Healthy Aging Part 4:  Positive Attitude

by Robin Bush, ISR Communications

“There is a fountain of youth: it is your mind, your talents, the creativity you bring to your life and the lives of people you love. When you learn to tap this source, you will truly have defeated age.” Sophia Loren

If you gather ten centenarians in a room and ask, “What is your secret to longevity?” you may hear:

“I put a shot of whisky in my coffee once in a while just like my grandmother did, and she lived to be 110.”

“I walk every day, no matter what the weather.”

“I spend every morning at the children’s center reading to the little ones.”

“I eat an apple a day – it works. Just look at me. I am 103!” 

“I stopped worrying 50 years ago, and now I just think about things that make me laugh.” 

“I believe in being happy. Nothing else matters.” 

Their answers might not be your fountain of youth, but research shows one thing that can be — a positive attitude. It helps people have a healthy, longer life, gaining as much as seven years with a 40% reduced risk of dementia. (Becca Levy, Ph.D. Yale School of Public Health social psychologist).  

What does a positive attitude look like? When we spend decades absorbing all our culture’s negative ageist attitudes, we begin to embody them. You can reverse that if you shift your focus to believing you will remain vigorous and seek people and things that make you happy. Although happiness is one component of a positive attitude, it doesn’t mean you need to smile at every challenge of aging; instead, it means believing you can deal with adversity. It’s keeping things in perspective.

Perspective means understanding what you can no longer do while focusing on being grateful for what you can do. Every time you have a negative thought about what you cannot do, write it down. Then write something next to it that you can do. You can’t eliminate the challenges of aging, so refocus your thinking and come up with ideas on how to emphasize the positives. Set some meaningful and positive goals. Identify a few people with whom you want closer connection and build those friendships. You may not have as many friends as you did when you were younger, but those you have will be more meaningful. Surround yourself with others who are positive. We tend to mimic what is shared with us. Pick your friends carefully.

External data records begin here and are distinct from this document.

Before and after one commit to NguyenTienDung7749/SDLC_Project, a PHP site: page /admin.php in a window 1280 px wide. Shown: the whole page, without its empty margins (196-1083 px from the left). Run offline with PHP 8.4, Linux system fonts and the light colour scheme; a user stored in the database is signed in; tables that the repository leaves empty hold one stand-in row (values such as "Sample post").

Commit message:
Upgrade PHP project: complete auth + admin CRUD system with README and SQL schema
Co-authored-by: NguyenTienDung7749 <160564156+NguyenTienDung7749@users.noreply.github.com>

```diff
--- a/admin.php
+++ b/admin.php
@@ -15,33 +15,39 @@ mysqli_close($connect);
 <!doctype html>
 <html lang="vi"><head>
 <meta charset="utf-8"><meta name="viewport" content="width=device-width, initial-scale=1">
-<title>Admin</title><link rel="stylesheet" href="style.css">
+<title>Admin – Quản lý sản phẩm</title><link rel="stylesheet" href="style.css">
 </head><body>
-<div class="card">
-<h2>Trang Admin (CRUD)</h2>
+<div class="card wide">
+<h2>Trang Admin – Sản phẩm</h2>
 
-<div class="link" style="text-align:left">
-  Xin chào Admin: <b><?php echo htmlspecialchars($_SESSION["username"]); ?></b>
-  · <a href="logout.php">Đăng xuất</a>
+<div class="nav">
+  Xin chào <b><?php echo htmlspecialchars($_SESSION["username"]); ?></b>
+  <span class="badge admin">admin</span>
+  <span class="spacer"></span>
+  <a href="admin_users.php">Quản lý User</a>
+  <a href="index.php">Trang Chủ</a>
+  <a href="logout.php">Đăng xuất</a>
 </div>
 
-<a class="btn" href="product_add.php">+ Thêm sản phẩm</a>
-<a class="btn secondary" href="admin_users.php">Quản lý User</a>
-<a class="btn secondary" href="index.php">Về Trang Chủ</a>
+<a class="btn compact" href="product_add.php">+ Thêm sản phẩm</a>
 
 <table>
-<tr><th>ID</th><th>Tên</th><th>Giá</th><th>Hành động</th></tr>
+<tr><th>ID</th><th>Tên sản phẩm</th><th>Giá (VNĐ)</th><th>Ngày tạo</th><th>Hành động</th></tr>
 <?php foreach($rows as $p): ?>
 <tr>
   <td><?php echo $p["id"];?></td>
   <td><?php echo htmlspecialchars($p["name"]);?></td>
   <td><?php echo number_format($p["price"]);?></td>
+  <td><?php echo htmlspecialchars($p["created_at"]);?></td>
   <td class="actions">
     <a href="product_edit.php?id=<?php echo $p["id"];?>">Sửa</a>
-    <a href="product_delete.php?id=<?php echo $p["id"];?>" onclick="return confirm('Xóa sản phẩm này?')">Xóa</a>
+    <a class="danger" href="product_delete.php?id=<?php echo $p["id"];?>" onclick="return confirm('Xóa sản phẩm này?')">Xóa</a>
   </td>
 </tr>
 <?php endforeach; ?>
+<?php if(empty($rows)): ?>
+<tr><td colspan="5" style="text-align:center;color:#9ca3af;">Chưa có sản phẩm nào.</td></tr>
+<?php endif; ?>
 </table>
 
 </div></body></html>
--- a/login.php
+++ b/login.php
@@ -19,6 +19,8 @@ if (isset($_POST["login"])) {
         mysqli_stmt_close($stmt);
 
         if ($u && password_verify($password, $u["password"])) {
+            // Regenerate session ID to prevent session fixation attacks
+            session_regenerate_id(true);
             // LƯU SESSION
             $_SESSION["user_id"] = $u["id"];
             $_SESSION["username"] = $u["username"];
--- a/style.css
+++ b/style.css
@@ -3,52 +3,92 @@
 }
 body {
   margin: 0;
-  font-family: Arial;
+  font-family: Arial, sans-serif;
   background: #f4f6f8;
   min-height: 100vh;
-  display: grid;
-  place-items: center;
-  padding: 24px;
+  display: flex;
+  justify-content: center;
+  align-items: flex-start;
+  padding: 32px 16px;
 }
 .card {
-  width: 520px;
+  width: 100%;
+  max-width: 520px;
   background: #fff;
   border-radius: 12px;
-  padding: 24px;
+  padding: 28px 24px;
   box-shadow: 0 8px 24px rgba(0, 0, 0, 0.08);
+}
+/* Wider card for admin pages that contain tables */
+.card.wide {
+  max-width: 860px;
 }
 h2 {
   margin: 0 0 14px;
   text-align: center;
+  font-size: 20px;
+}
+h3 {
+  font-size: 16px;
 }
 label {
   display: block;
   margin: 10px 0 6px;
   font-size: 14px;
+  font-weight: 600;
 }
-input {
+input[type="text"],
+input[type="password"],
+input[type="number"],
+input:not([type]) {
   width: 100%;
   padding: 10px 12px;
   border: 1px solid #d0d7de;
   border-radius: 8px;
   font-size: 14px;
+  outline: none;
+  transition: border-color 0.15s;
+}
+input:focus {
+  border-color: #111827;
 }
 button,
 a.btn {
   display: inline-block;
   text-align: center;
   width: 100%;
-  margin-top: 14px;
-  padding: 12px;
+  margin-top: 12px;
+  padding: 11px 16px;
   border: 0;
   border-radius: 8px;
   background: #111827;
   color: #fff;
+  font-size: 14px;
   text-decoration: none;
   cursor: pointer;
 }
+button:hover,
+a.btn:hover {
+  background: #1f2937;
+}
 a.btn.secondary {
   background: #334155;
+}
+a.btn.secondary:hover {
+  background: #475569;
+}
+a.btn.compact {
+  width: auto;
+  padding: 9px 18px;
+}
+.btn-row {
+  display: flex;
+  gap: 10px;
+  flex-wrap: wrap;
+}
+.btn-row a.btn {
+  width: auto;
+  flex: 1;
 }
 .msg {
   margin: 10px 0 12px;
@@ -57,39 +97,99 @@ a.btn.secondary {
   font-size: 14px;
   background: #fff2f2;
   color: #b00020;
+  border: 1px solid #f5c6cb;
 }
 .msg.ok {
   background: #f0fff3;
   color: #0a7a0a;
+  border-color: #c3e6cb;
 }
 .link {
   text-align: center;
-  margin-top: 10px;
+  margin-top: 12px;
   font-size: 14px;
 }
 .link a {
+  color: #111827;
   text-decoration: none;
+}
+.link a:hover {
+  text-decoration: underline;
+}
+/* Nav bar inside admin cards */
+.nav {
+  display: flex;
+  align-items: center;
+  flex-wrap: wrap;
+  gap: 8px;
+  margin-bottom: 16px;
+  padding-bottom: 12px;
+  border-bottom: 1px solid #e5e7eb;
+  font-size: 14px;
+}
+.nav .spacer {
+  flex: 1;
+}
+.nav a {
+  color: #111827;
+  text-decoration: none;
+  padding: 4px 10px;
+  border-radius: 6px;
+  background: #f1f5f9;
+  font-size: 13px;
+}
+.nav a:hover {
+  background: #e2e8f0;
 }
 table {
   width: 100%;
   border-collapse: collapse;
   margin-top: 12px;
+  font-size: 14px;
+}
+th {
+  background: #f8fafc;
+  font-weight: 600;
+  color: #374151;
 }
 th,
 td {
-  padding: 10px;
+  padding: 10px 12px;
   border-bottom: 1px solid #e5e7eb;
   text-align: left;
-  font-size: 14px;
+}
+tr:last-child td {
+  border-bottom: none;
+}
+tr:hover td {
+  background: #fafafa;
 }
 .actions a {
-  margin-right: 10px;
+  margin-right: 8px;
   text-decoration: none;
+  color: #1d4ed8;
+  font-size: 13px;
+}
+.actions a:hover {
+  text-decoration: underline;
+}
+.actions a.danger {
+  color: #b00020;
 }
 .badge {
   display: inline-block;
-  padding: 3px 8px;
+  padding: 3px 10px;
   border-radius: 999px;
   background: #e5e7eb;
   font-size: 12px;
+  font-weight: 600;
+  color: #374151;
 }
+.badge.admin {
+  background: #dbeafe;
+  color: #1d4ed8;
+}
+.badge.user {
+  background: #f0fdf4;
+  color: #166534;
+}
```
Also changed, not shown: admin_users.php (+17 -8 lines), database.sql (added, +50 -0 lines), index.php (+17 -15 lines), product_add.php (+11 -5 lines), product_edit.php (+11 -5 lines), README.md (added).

You build a positive attitude when you surround yourself with other positive thinkers. The saying goes, “You are the company you keep.” When you are surrounded by other optimists, you feel uplifted and happy. You also reinforce your positivity when you help others to find the positive in their lives. Sharing a kind word, boosting someone’s self-esteem, and encouraging them as they reach a goal all help reinforce your positive attitude. Every time you say to someone, “you can do it,” you are reinforcing that for yourself.

Having a positive attitude toward challenges is also deeply connected to our sense of gratitude. In “The Book of Joy:  Lasting Happiness in a Changing World,” his holiness the Dalai Lama XIV says, “The most important quality to have toward your day is gratitude for what you have experienced, even for what was hard and what allowed you to learn and grow.” You improve your health and well-being whenever you express gratitude with a positive attitude. If you are talking with someone and you mention something negative, balance it with a positive statement like, “Isn’t the sunshine beautiful today.” That resets your thinking from negative to positive. Soon it will become a habit, and eventually, you will stay more positive.

If you believe eating spinach every day is the secret to your good health, keep doing it, but don’t forget to recognize the importance of doing things for others, not focusing on your aches and problems, and eliminating negative thinking. That actually may turn out to be the fountain of your youthfulness.

To learn more, read:

Breaking the Age Code:  How Your Beliefs about Aging Determine How Long & Well You Live by Becca Levy, Ph.D.

Un-Aging: The Four Factors that Impact How You Age by Robert P. Friedland

Fellowship Point by Alice Elliott Dark